This is a reach because the two of them don’t have much screen time to do much, at least not via their free-will. That’s because somehow the fall under the spell of Xilien control, similar to Ghidorah, and the three of them are used to blackmail humanity into surrendering the planet.
In the middle of all this is a spy thriller / romantic subplot involving Nick Adams and a love interest who is a double-agent. And for whatever reason. all the women on Planet X look the same (clones?). There’s one scene where Nick Adams confronts her that has about as much pathos as you’ll ever see in a monster movie, punctuated by her being sadly disinterated via the aliens. So the pulpy aspect of man-meets-girl and girl-turns-out-to-be-scheming-alien is there too.
Another aspect of the film is how much zig-zagging back and forth there is between Planet X and earth, up to and including the aliens replicating the earth rocket to ferry the guys back. It just seems like there’s no distance at all between the two planets based on how characters seem to pop back and forth and back and forth, leading to that feeling of the plot being improvised from scene to scene.
Anyway, the various plot twists allow Godzilla and Rodan to revert back into their old ways of conducting indiscriminate destruction, and this is when all of the stock footage from earlier films was recycled. It’s during this part of the film where the usual crush, crumble, and chomp routine starts to feel obligatory and stale. It’s like we know it has to happen. It’s ticking the box. But there’s only so many times you can watch monsters crunch a city before it gets boring.
Finally our heroes figure out a way to short-circuit Xilien control. The thing about this is there’s never a doubt in their minds that after Rodan and Godzilla have recaptured their free-will that they will stop wrecking cities, kick Ghidorah’s ass, and then politely disappear until they’re needed again.
And that’s exactly what they do. It’s what everyone wants them to do, of course, and they do it. So the idea of monsters being animalistic and unpredictable has gone by the wayside and a certain amount of trust has been built up between society and at least these two monsters that they are no longer interested in just aimlessly rampaging, but that they exercise conscious restraint in only attacking a foreign invader (i.e. Ghidorah) and then conveniently staying out of humanity’s way.
The battle at the end is also very brief, but brutal, with Rodan using his beak to bite Ghidorah’s tail and carrying Godzilla so he can kind of fly into him.
It has all the hallmarks of a choreographed professional wrestling match. It’s classic monster fighting at its best. Just all too short.
At the very end of the picture, there is some final dialogue that assumes (though never stated outright) that with Planet X’s controller dead that the remaining population on Planet X has been liberated from oppression and so now Nick Adams and company should fly out there as a peace ambassador. This sort of hastily tacked on happy ending is the kind of thing you’d expect from a B-movie where the filmmakers just didn’t have enough of a grasp of film technique to know how to construct a proper epilogue.
In total, the film is really the epitome of a solid B-movie.

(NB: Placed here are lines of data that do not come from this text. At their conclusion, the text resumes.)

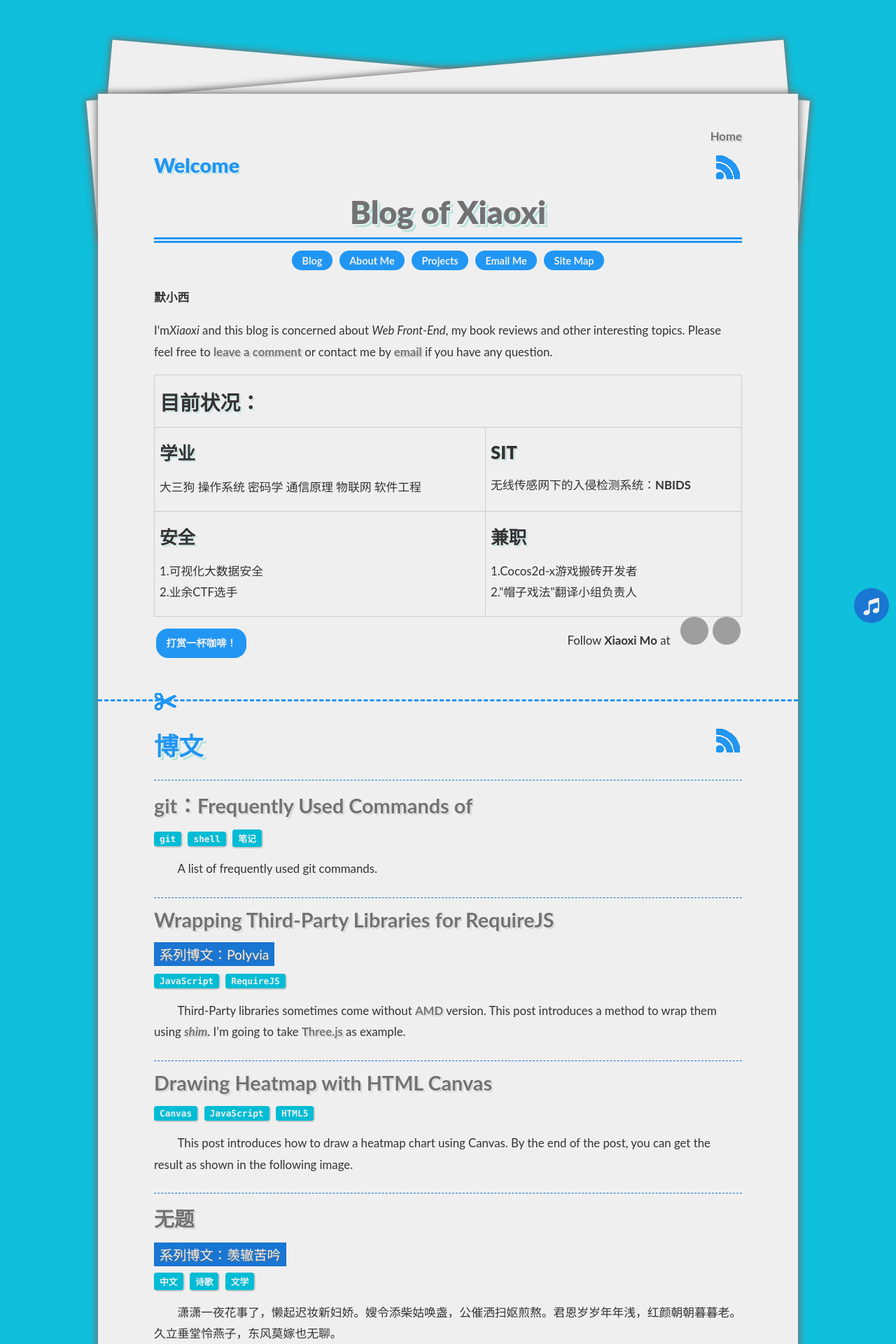
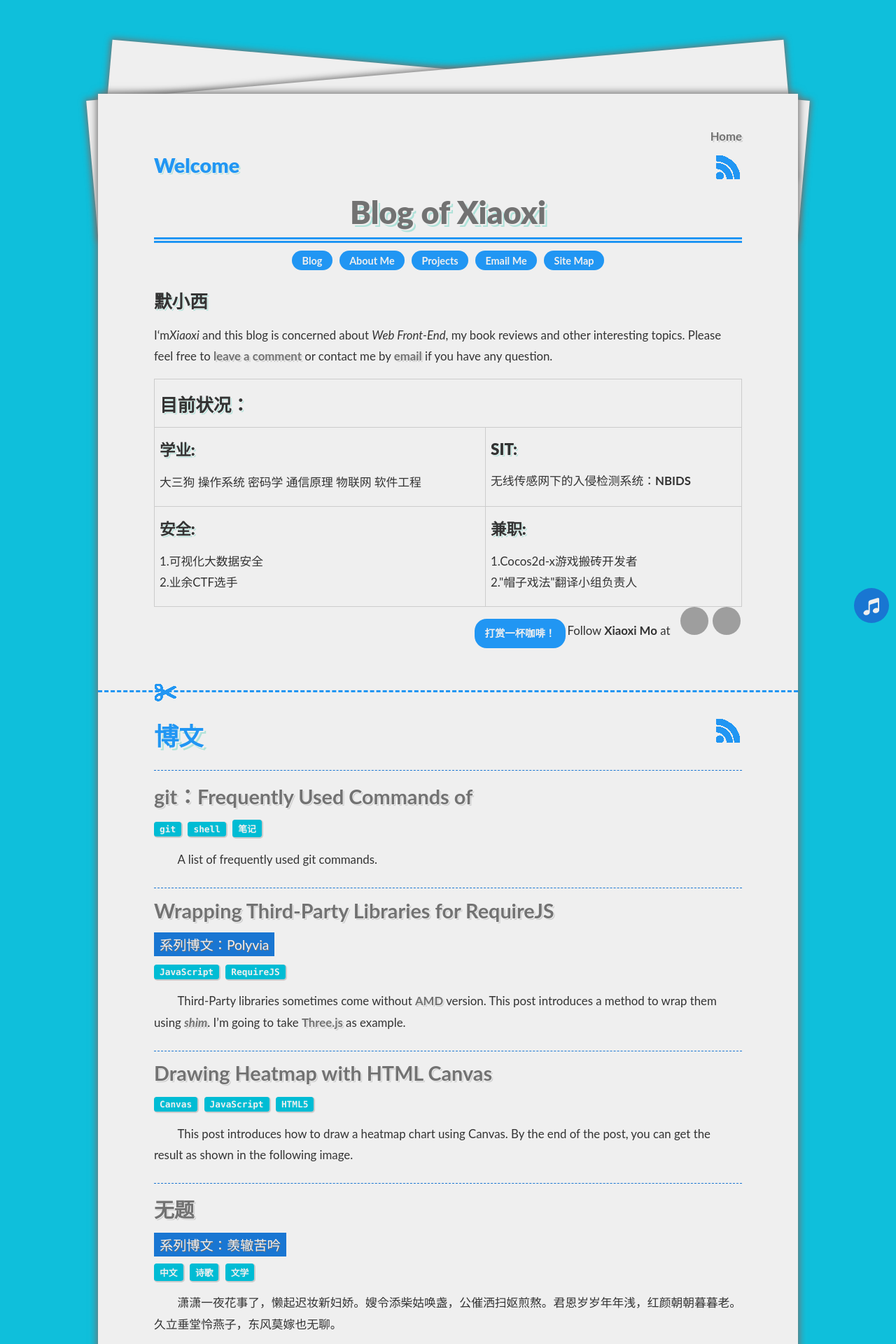
Before and after one commit to mo-xiaoxi/mo-xiaoxi.github.io, a Jekyll site: the page built from index.html, in a window 1280 px wide. Shown: the top 1920 px of the page at 70% size. Built offline with Jekyll 4.4.1, drawn with Linux system fonts in a browser that asks for light colours; nearby versions of some CDN libraries; library files that are not in the unit come from our copies; Markdown is read by kramdown in place of the engine named in the settings; the list of posts is cut into pages by our own code; grey boxes are pictures that could not be loaded.

Commit message:
修改CSS

```diff
--- a/_includes/aboutMe.html
+++ b/_includes/aboutMe.html
@@ -6,55 +6,22 @@
     <a class="button" href="{{ site.url }}/meta" target="_blank" >Site Map</a>
 </div>
 
-<p><strong>默小西</strong></p>
+<p><h3>默小西</H3></p>
 
 <p>I‘m<em>Xiaoxi</em> and this blog is concerned about <em>Web Front-End</em>, my book reviews and other interesting topics. Please feel free to <a href="#comments">leave a comment</a> or contact me by <a href="mailto:{{ site.email }}?subject=Interested+In+Your+Blog+Posts" target="_blank">email</a> if you have any question.</p>
 
-
-<style type="text/css">
-#content
-  {
-
-  width:100%;
-  border-collapse:collapse;
-  }
-#content td, #content th
-  {
-  font-size:1em;
-  border:1px solid #cccccc;
-  border-radius :3px;
-  padding:3px 7px 2px 7px;
-  }
-
-#content th
-  {
-  font-size:1.1em;
-  text-align:left;
-  padding-top:5px;
-  padding-bottom:4px;
-  background-color:#A7C942;
-  color:#ffffff;
-  }
-
-.center-right{
-
-}
-
-</style>
-
-
 	<table id="content">
 <tr>
-<td colspan="2" class="title"><h2>目前状况：</h2></td>
+<td colspan="2" class="title"><h3>目前状况：</h3></td>
 </tr>
 <tr>
-<td>	<div class="content-left1"><h3>学业</h3><p>大三狗 操作系统 密码学 通信原理 物联网 软件工程 </p></div></td>
-<td>	<div class="content-right1"><h3>SIT</h3><p>无线传感网下的入侵检测系统：<strong>NBIDS</strong></p></div></td>
+<td>	<div class="content-left1"><h4>学业:</h4><p>大三狗 操作系统 密码学 通信原理 物联网 软件工程 </p></div></td>
+<td>	<div class="content-right1"><h4>SIT:</h4><p>无线传感网下的入侵检测系统：<strong>NBIDS</strong></p></div></td>
 </tr>
 
 <tr>
-<td><div class="content-left2"><h3>安全</h3><p>1.可视化大数据安全<br>2.业余CTF选手</p></div></td>
-<td><div class="content-right2"><h3>兼职</h3><p>1.Cocos2d-x游戏搬砖开发者<br>2."帽子戏法"翻译小组负责人</p></div></td>
+<td><div class="content-left2"><h4>安全:</h4><p>1.可视化大数据安全<br>2.业余CTF选手</p></div></td>
+<td><div class="content-right2"><h4>兼职:</h4><p>1.Cocos2d-x游戏搬砖开发者<br>2."帽子戏法"翻译小组负责人</p></div></td>
 </tr>
 </table>
 
```
Also changed, not shown: css/default.min.css.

It’s got a little filler here and there, but for the most part fits the mold of delivering a mixture of spectacle, intrigue, and even a bit of melodrama, all in a convoluted package of plot-holes and leaps of logic. If it were a tighter story it would not have the same charm, but as it is, it can be enjoyed best in midnight movie fashion with your brain half-asleep.

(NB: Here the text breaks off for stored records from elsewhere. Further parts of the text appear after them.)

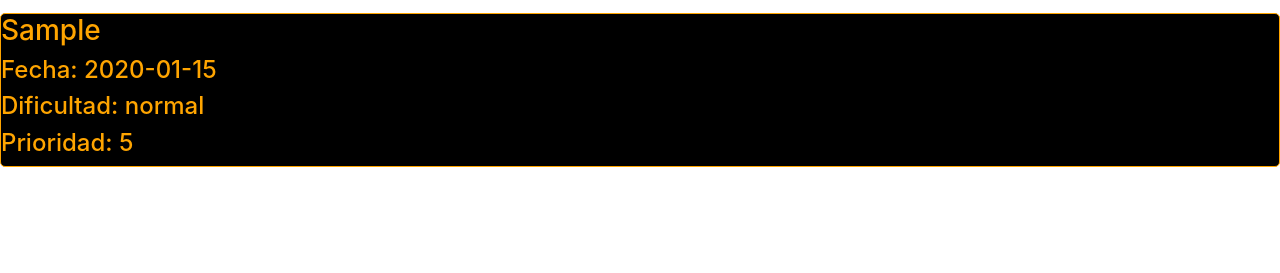
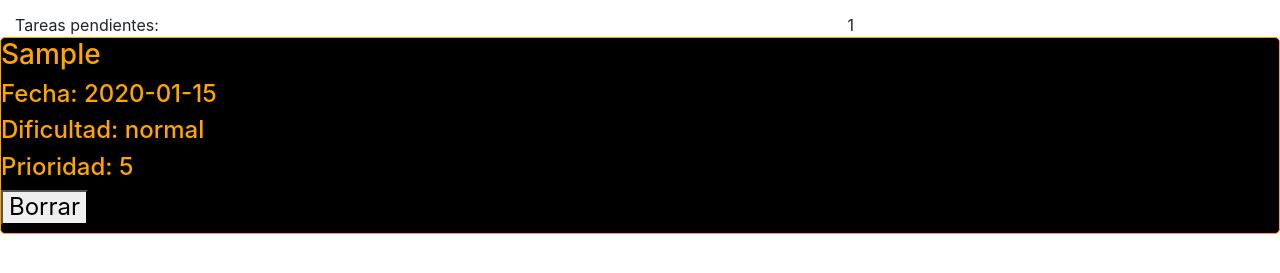
Before and after one commit to gabolope/javascript-coderhouse, a plain HTML site: page index.html in a window 1280 px wide. Both pictures are taken after typing "Sample", "2020-01-15", "5" into the empty fields and a click on the button "Agregar Tarea". Shown: the part 329-602 px from the top of the page. Drawn offline with Linux system fonts and the light colour scheme.

Commit message:
duda del 6/9

```diff
--- a/index.html
+++ b/index.html
@@ -6,6 +6,7 @@
     <meta name="viewport" content="width=device-width, initial-scale=1.0">
     <link rel="stylesheet" href="bootstrap-4.5/css/bootstrap.min.css">
     <link rel="stylesheet" href="/css/styles.css">
+    <script src="/js/main.js" defer></script>
     <title>machete de Laboratorio</title>
 </head>
 <body>
@@ -26,11 +27,12 @@
     <div class="sectionTittle container text-center">
         Listado de Tareas
     </div>
-    <div id="taskList">
-
+    <div class="taskCount container row">
+        <div class="col-9">
+            Tareas pendientes:
+        </div>
+        <div id="taskCounter" class="col-3">0</div>
     </div>
-    <!-- <script src="js/jquery-3.5.1.slim.min.js"></script>
-    <script src="bootstrap-4.5/js/bootstrap.bundle.min.js"></script> -->
-    <script src="/js/main.js"></script>
+    <div id="taskList"></div>
 </body>
 </html>
--- a/js/main.js
+++ b/js/main.js
@@ -21,14 +21,30 @@ let addTask = () => {
         return (b.priority - a.priority)
     });
     acumulator += `
-    <div class="${difficulty}Card">
-        <h3> ${name}<h3>
-        <h4>Fecha: ${date}</h4>
-        <h4>Dificultad: ${difficulty}<h4>
-        <h4>Prioridad: ${priority}<h4>
-    </div>
-    `
+        <div id="${name}" class="${difficulty}Card">
+            <h3> ${name}<h3>
+            <h4>Fecha: ${date}</h4>
+            <h4>Dificultad: ${difficulty}<h4>
+            <h4>Prioridad: ${priority}<h4>
+            <button onclick="deleteTask('${name}')">Borrar</button>
+        </div>
+    `;
     document.getElementById("taskList").innerHTML = acumulator;
+    document.getElementById("taskCounter").innerHTML = tasks.length;
+    console.log(tasks)
+}
+
+let deleteTask = (deleted) => {
+    const index = tasks.indexOf(item => item.name === deleted);
+    console.log(deleted);
+    console.log(index);
+    if (index > -1) {
+        tasks.splice(index, 1);
+    }
+    const deletedTask = document.getElementById(deleted);
+    deletedTask.parentNode.removeChild(deletedTask);
+    document.getElementById("taskCounter").innerHTML = tasks.length;
+    console.log(tasks)
 }
 
 //TODO: agregar un contador de número de tareas totales. al lado un número de tareas importantes.
```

Luckily, as with many movies in this genre, you CAN find the entire film streaming for free. Here it is in all its cheesy glory.